One of the professions I used to consider as a child, before I had any real concept of the way the world works, was a scientist. I wasn’t sure what scientists did, beyond a broad idea of learning about the world though close observation. I was too young to see that it would likely conflict with the Fundamentalism in which I was being raised, and I suspect the same is true of many who become scientists and never stop to question the religion in which they were reared. Although religion, as a profession, won out in my case, I was, I recognize now, motivated by a deep and undying desire to know the truth. I still am, although you couldn’t tell that from my career path. In fact, rationally, it is the most important thing to me. What is truth?
Science has become extremely complex. The average citizen can’t afford the kinds of equipment needed to unravel the fabric of reality. A cyclotron wouldn’t fit in my backyard, and, besides, I rent. When I sat outside this morning looking for the Perseid meteor shower, I didn’t see a thing due to the ambient light. Even looking through a telescope, I know I don’t have the calculus to explain the things I see. Given all this, the average person requires a scientist to explain. But scientists are only human. We know that we haven’t evolved to discover the truth. Evolution favors survival, not philosophy. We also know that we don’t perceive everything. Some animals have senses that we humans lack. Still, we suppose through our use of our five—obviously the best—we can come up with an explanation of everything. The truth will be ours! Or will it? Even thinkers of such stature as Richard Dawkins and Stephen Hawking make mistakes. They’re only human. When we idolize them, we make them gods.

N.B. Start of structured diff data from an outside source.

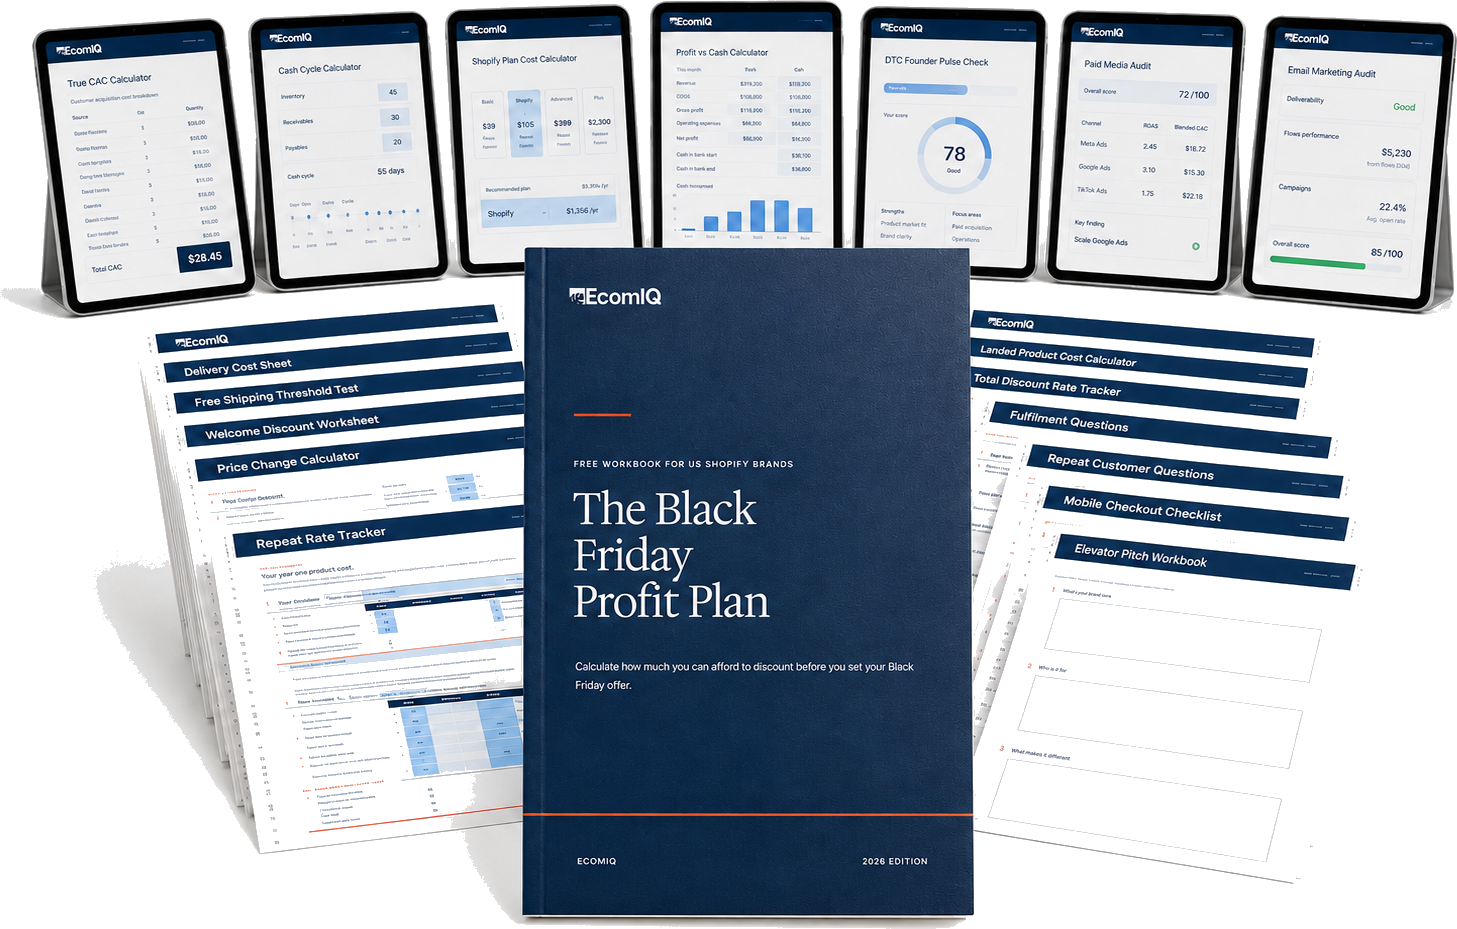
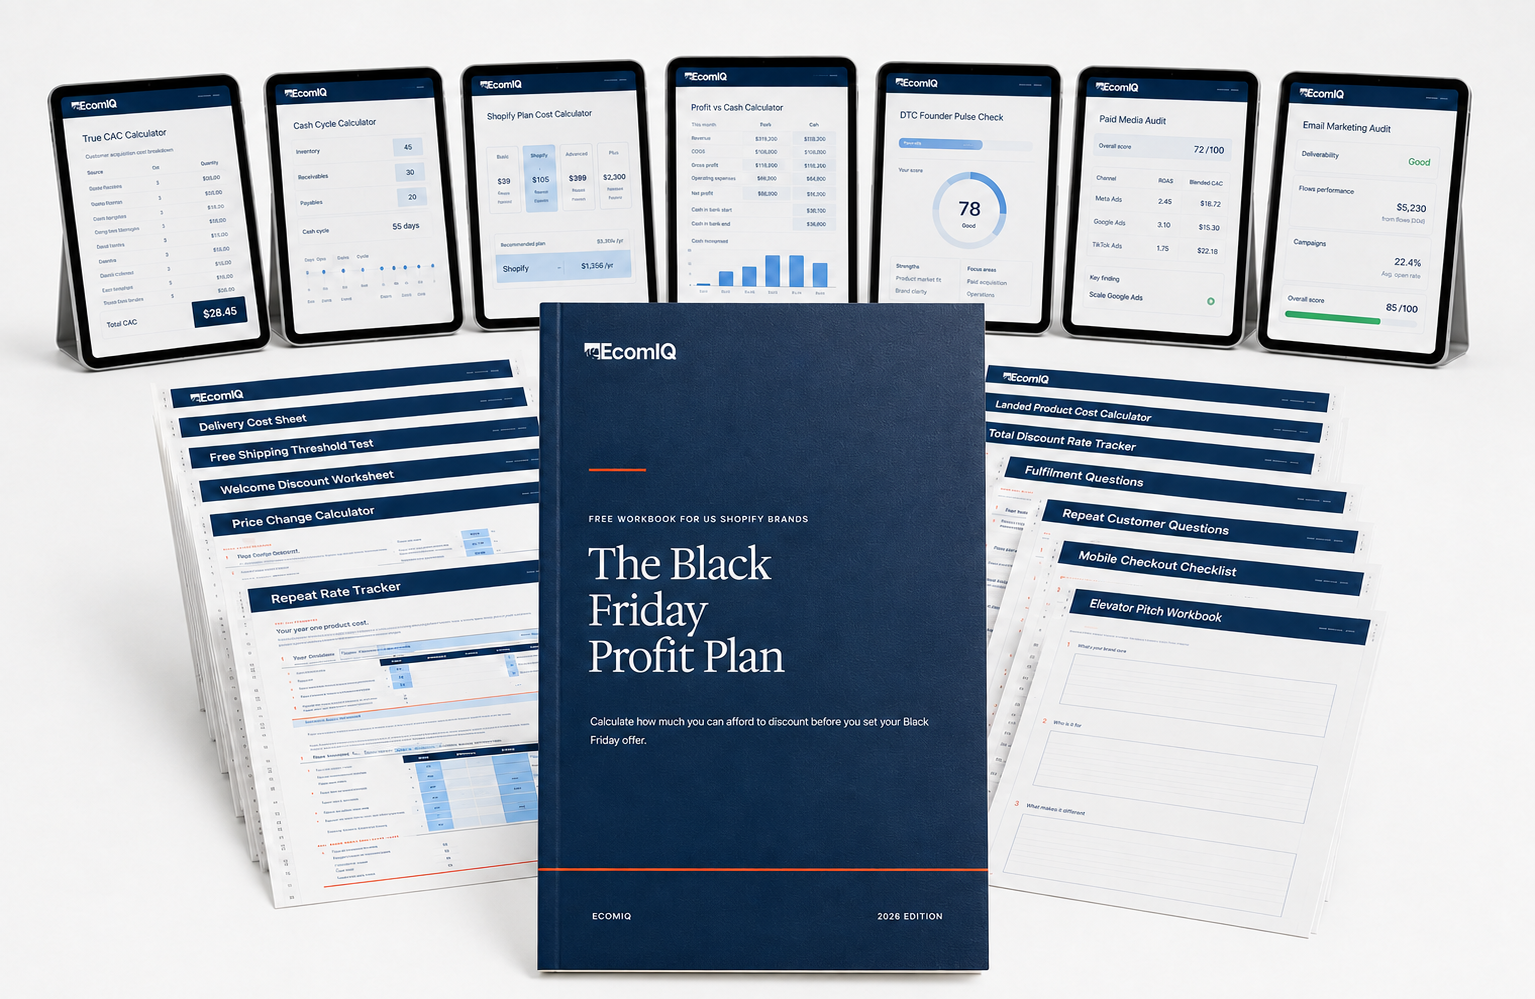
Treat the two product stills differently, and say why
The corner flood-fill that correctly cleans the workbook cover was wrong for
the toolkit spread: its worksheets are white paper touching the white
backdrop, so the fill ran through the page edges and left them torn.

  workbook-hero   dark navy book on white, so the fill only removes the
                  mockup backdrop. Sits directly on navy, running large.
  toolkit-spread  keeps its backdrop, presented as a rounded white photo card.

prep-bf-assets.sh applied a plain -trim to both, so re-running it would have
silently reintroduced the white rectangle beside the cover. It now reproduces
each still the way the composition expects, with the reasoning inline.

Claude-Session: https://claude.ai/code/session_011z9EyrvhL1WqyEvnjq7vuU

diff --git a/video-projects/ecomiq-bf-workbook/assets/ad.css b/video-projects/ecomiq-bf-workbook/assets/ad.css
@@ -215,7 +215,10 @@ body.r-1x1 #logo-wrap img { width: 97px; }
   filter: drop-shadow(0 46px 90px rgba(0, 0, 0, 0.6)); }
 #hero-shot { width: var(--cover-w); }
 #page-shot { width: var(--page-w); border-radius: 10px; }
-#free-shot { width: var(--spread-w); }
+/* The toolkit spread's worksheets are white paper touching the white
+   backdrop, so knocking the background out erodes the pages themselves.
+   It keeps its backdrop and reads as a photo card instead. */
+#free-shot { width: var(--spread-w); background: #fff; border-radius: 18px; }
 .scene .eyebrow { margin-bottom: 34px; }
 #page-callout { margin-top: 40px; display: flex; align-items: baseline; gap: 22px;
   padding: 26px 40px; border-radius: 16px; background: #0a325f;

Back in seminary I learned about the three-legged stool. The basis of authority, in the church, rests on three legs (four if you were Methodist): Scripture, Reason, and Tradition. Methodists added Experience. There were checks and balances here. Well, Scripture seems to have fallen out of the running with the Enlightenment, and nones don’t much value Tradition. Experience is subjective, so we’re left with Reason alone. And yet, reason leads to paradoxes such as if the universe is infinite, how can it be expanding? In classical theological terms: can God make a rock so heavy he can’t lift it? Add to that the fact that some neuroscientists are now suggesting that emotion may be the seat of thinking rather than reason and you might begin to wish you had some tradition to guide you. In my experience, I’ve seen, I suppose, my fair share of shooting stars. I sat outside in the predawn hours this morning and saw nothing. Perhaps I should have had a three-legged stool upon which to sit.